Becker, in an email message to me last week, speaks of the traditional veterinary approach in harsher terms.
"I watched over almost 30 years of veterinary practice as pets were manhandled (actually woman-handled, as the vast majority of veterinary healthcare workers, especially veterinary nurses, are female), manipulated, threatened and abused. I'd noticed pets were exhibiting signs of fear, anxiety and stress (FAS), but like almost everyone else involved with veterinary medicine, thought of it as collateral damage, no big deal really. Wrong!
It was in 2009 that I heard a boarded veterinary behaviorist, Dr. Karen Overall of the University of Pennsylvania College of Veterinary Medicine, talk about how FAS during veterinary visits was causing repeat, severe, psychological damage to pets. This damage was not only affecting them emotionally, but physically as well."
At the Seaford clinic, veterinarian Elizabeth Leonard had been using a "minimal restraint" approach all along, but she said things really came together when she encountered Becker's Fear Free approach at continuing-education conferences; the whole clinic became involved. Reynolds, for example, completed the online certification process, consisting of eight modules with tests following each, after attending the 2017 North American Veterinary Conference in Orlando, Fla.
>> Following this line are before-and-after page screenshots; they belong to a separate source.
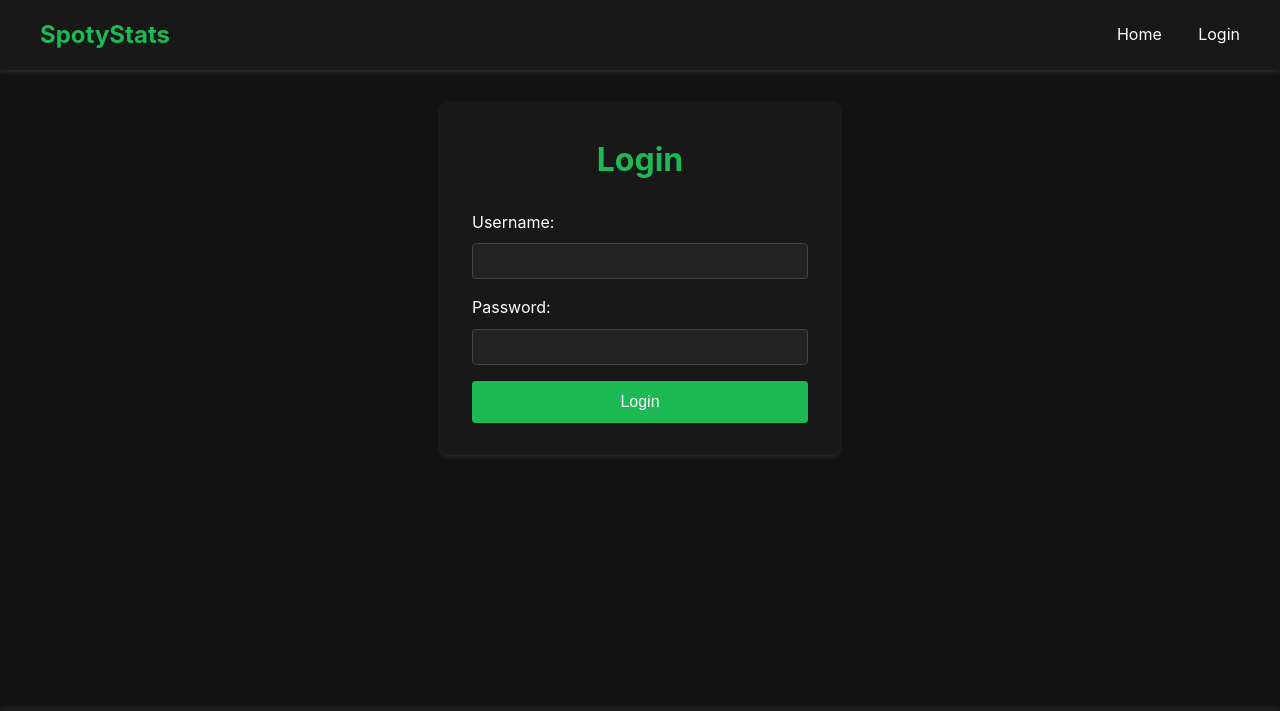
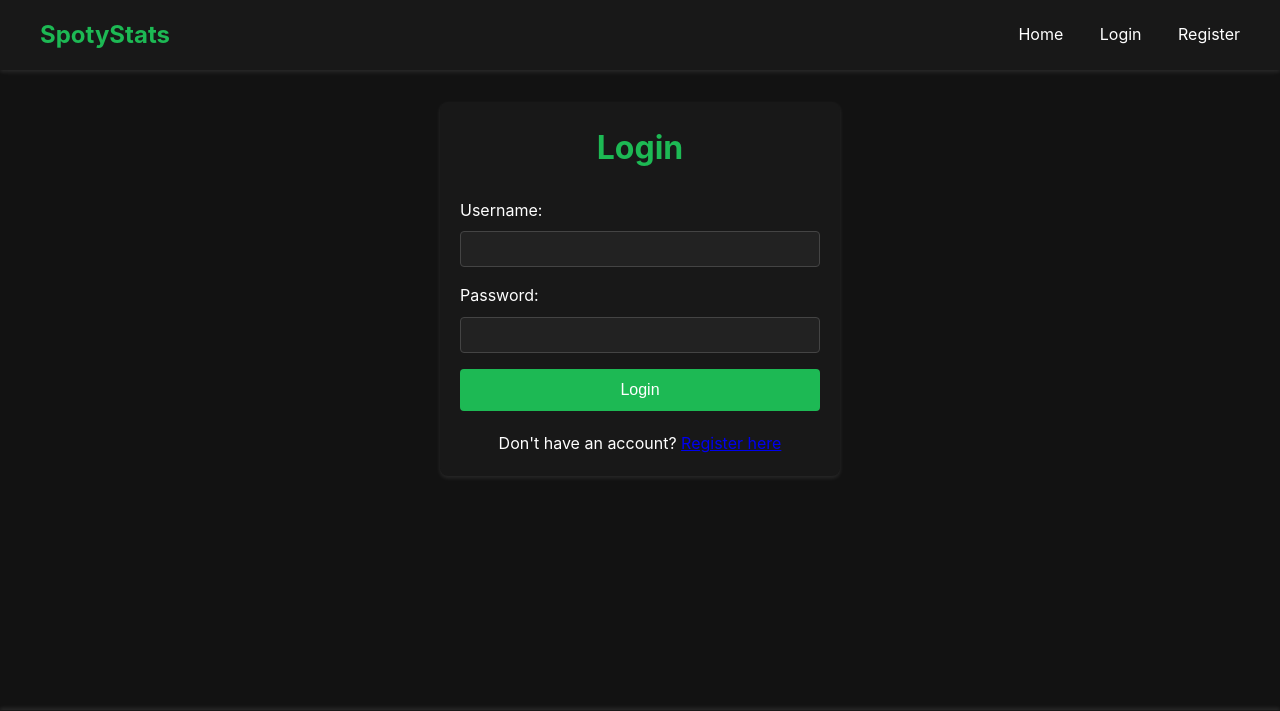
Before and after one commit to caarlos-04/projecteWeb, a Django app: page /login/ in a window 1280 px wide. Shown: the top 711 px of the page. Run offline with Django 5.2, Linux system fonts and the light colour scheme.

Commit message:
Register added to navbar, register also in login page

```diff
--- a/web/static/style.css
+++ b/web/static/style.css
@@ -28,6 +28,8 @@ nav {
 }
 
 .logo {
+    text-decoration: none;
+    cursor: pointer;
     font-size: 1.5rem;
     font-weight: bold;
     color: #1DB954; /* Verde Spotify */
@@ -142,6 +144,9 @@ footer {
 
 .user-actions, .guest-actions {
     display: flex;
+    flex-direction: column;
+    max-width: 100px;
+    margin: 0 auto;
     gap: 1rem;
     justify-content: center;
 }
@@ -196,3 +201,15 @@ footer {
     opacity: 1;
     pointer-events: auto;
 }
+
+.auth-prompt {
+    text-align: center;
+    margin: 20px auto 0;
+    width: 100%;
+}
+
+.login-container {
+    max-width: 400px;
+    margin: 0 auto;
+    padding: 20px;
+}
--- a/web/templates/base.html
+++ b/web/templates/base.html
@@ -17,6 +17,7 @@
                     <a href="{% url 'logout' %}">Logout</a>
                 {% else %}
                     <a href="{% url 'login' %}">Login</a>
+                    <a href="{% url 'register' %}">Register</a>
                 {% endif %}
             </div>
         </nav>
--- a/web/templates/home.html
+++ b/web/templates/home.html
@@ -12,6 +12,7 @@
         <p>Please log in to access our content.</p>
         <div class="guest-actions">
             <a href="{% url 'login' %}" class="button">Login</a>
+            <a href="{% url 'register' %}" class="button">Register</a>
         </div>
     {% endif %}
 </div>
--- a/web/templates/login.html
+++ b/web/templates/login.html
@@ -22,5 +22,8 @@
         {% endif %}
         <button type="submit">Login</button>
     </form>
+    <div class="auth-prompt">
+        <p>Don't have an account? <a href="{% url 'register' %}">Register here</a></p>
+    </div>
 </div>
 {% endblock %}
```
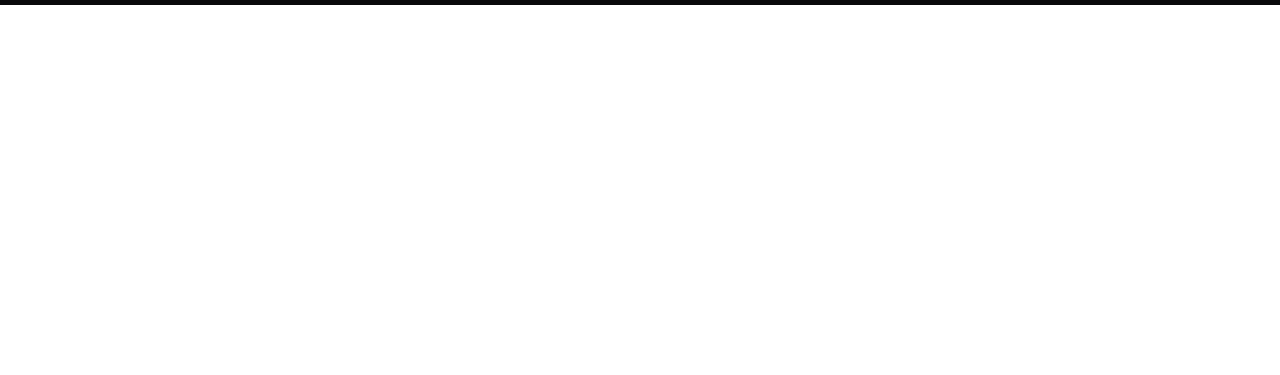
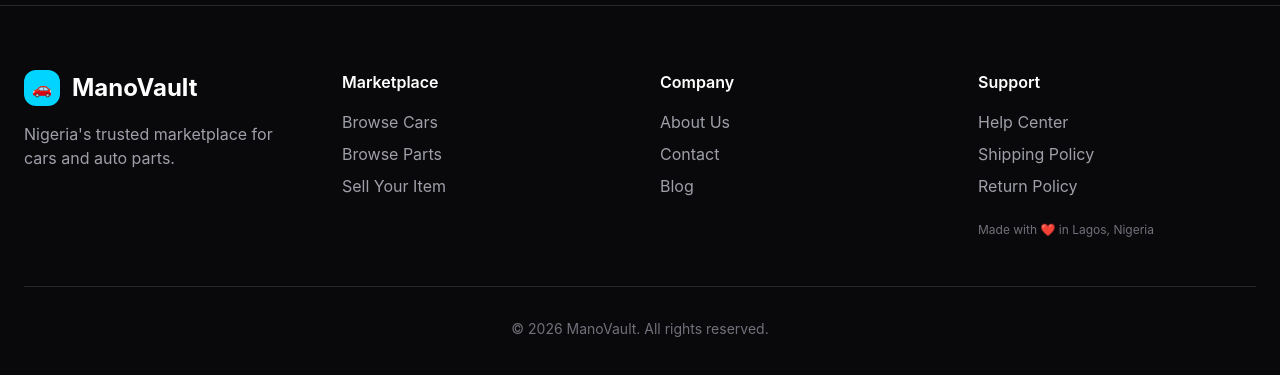
Before and after one commit to JM-19G/manovault, a React (Vite) app: page / in a window 1280 px wide. Shown: the part 1420-1795 px from the top of the page. Before the commit the page ends 1425 px from the top, so only its background shows below. Built offline with nearby package versions, Linux system fonts and the light colour scheme.

Commit message:
I add footer + polish UI and make tabs fully functional

```diff
--- a/src/App.jsx
+++ b/src/App.jsx
@@ -1,11 +1,13 @@
 import Header from './components/common/Header';
 import Home from './pages/Home';
+import Footer from './components/common/Footer';
 
 function App() {
   return (
     <div className="min-h-screen bg-zinc-950 text-white">
       <Header />
       <Home />
+      <Footer />
     </div>
   );
 }
--- /dev/null
+++ b/src/components/common/Footer.jsx
@@ -0,0 +1,51 @@
+export default function Footer() {
+  return (
+    <footer className="bg-zinc-950 border-t border-zinc-800 py-16">
+      <div className="max-w-7xl mx-auto px-6">
+        <div className="grid grid-cols-1 md:grid-cols-4 gap-10">
+          <div>
+            <div className="flex items-center gap-3 mb-4">
+              <div className="w-9 h-9 bg-accent rounded-xl flex items-center justify-center">
+                🚗
+              </div>
+              <h3 className="text-2xl font-bold">ManoVault</h3>
+            </div>
+            <p className="text-zinc-400">Nigeria's trusted marketplace for cars and auto parts.</p>
+          </div>
+
+          <div>
+            <h4 className="font-semibold mb-4">Marketplace</h4>
+            <ul className="space-y-2 text-zinc-400">
+              <li>Browse Cars</li>
+              <li>Browse Parts</li>
+              <li>Sell Your Item</li>
+            </ul>
+          </div>
+
+          <div>
+            <h4 className="font-semibold mb-4">Company</h4>
+            <ul className="space-y-2 text-zinc-400">
+              <li>About Us</li>
+              <li>Contact</li>
+              <li>Blog</li>
+            </ul>
+          </div>
+
+          <div>
+            <h4 className="font-semibold mb-4">Support</h4>
+            <ul className="space-y-2 text-zinc-400">
+              <li>Help Center</li>
+              <li>Shipping Policy</li>
+              <li>Return Policy</li>
+            </ul>
+            <p className="text-xs text-zinc-500 mt-6">Made with ❤️ in Lagos, Nigeria</p>
+          </div>
+        </div>
+
+        <div className="border-t border-zinc-800 mt-12 pt-8 text-center text-sm text-zinc-500">
+          © 2026 ManoVault. All rights reserved.
+        </div>
+      </div>
+    </footer>
+  );
+}
```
Reynolds stressed that the Fear Free approach extends beyond the clinic itself, because ideas are shared with cat and dog owners for at-home techniques. Sometimes nothing that's tried at the clinic works on an individual animal, and that animal is sent home with spray pheromones to come back and try again another time. Cat carriers can be left out around the house to become a natural part of the landscape, perhaps sitting out near inviting food or with the top off so that it becomes an intriguing box to investigate. This way, the carrier doesn't suddenly appear as a menacing object that's inevitably associated with a trip to the vet.
Later this year, Becker's Fear Free initiative will launch a membership program for pet owners called Fear Free Happy Homes.
"We're going to teach pet owners how to decrease FAS and increase enrichment activities in homes," Becker said.
By the end of 2017, Becker estimates, over 25,000 veterinarians, veterinary nurses, and clinic staff will be certified in the Fear Free approach.
"Nobody gets in veterinary medicine to make life worse for animals," Becker noted. "Once we had our eyes opened as a profession, we took action to look after animals' physical and emotional well-being."
From my perspective as someone who works on animal cognition and emotion from within anthropology, I see a meaningful link between Fear Free techniques and recent animal-behavior science. Our pets may have profound emotional responses — both positive and negative — to the events in their lives. We can help our cats and dogs a great deal by recognizing this fact and joining with veterinary professionals to act on it.
Barbara J. King is an anthropology professor emerita at the College of William and Mary. She often writes about the cognition, emotion and welfare of animals, and about biological anthropology, human evolution and gender issues. Barbara's new book is Personalities on the Plate: The Lives and Minds of Animals We Eat. You can keep up with what she is thinking on Twitter: @bjkingape